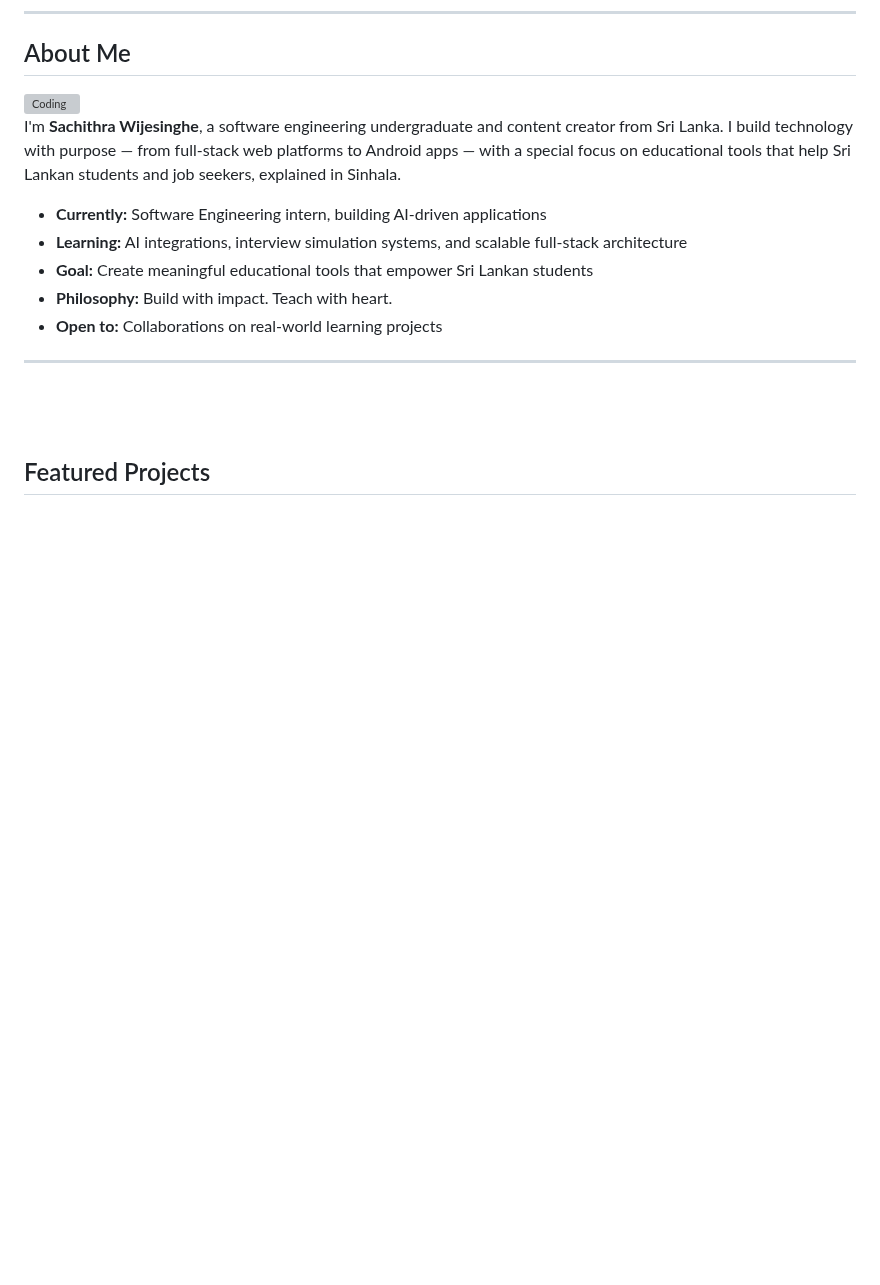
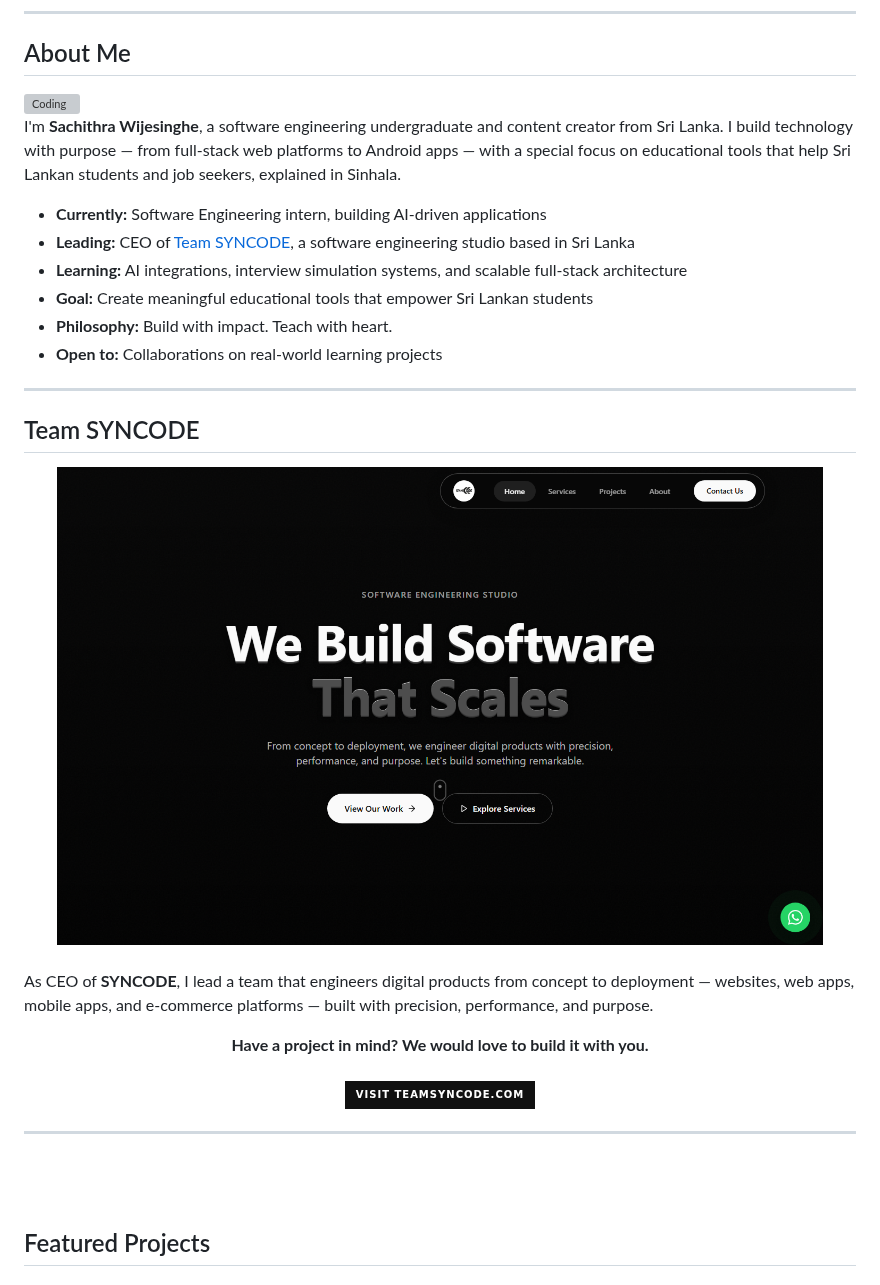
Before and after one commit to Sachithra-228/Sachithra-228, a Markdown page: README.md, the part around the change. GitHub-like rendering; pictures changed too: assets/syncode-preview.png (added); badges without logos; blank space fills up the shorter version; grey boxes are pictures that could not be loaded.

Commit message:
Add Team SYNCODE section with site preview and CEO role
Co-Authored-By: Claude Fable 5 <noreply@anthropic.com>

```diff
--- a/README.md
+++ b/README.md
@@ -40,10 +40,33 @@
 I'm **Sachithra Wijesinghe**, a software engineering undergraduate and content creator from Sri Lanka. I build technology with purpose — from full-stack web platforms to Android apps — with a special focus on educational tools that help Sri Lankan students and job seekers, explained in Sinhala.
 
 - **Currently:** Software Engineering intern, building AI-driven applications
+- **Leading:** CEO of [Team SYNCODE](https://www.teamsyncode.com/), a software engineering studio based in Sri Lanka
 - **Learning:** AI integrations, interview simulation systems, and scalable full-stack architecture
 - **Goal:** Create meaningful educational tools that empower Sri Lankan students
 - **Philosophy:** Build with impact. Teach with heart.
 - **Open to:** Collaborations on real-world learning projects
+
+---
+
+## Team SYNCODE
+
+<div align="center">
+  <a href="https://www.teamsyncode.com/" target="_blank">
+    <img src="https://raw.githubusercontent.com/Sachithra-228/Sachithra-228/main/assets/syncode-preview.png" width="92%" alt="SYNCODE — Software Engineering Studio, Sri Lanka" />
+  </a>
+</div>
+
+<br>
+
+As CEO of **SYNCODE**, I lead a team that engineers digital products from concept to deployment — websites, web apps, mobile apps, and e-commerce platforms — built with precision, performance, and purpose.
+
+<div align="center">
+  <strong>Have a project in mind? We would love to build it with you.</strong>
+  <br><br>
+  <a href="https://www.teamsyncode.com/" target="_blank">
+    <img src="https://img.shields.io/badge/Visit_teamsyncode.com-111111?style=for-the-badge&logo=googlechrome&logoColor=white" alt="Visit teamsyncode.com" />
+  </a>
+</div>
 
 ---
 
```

WORK ITEM >> Work out how many lines of the preceding data contain the word "preview". Reply with that number only.

TASK RESULT >> 3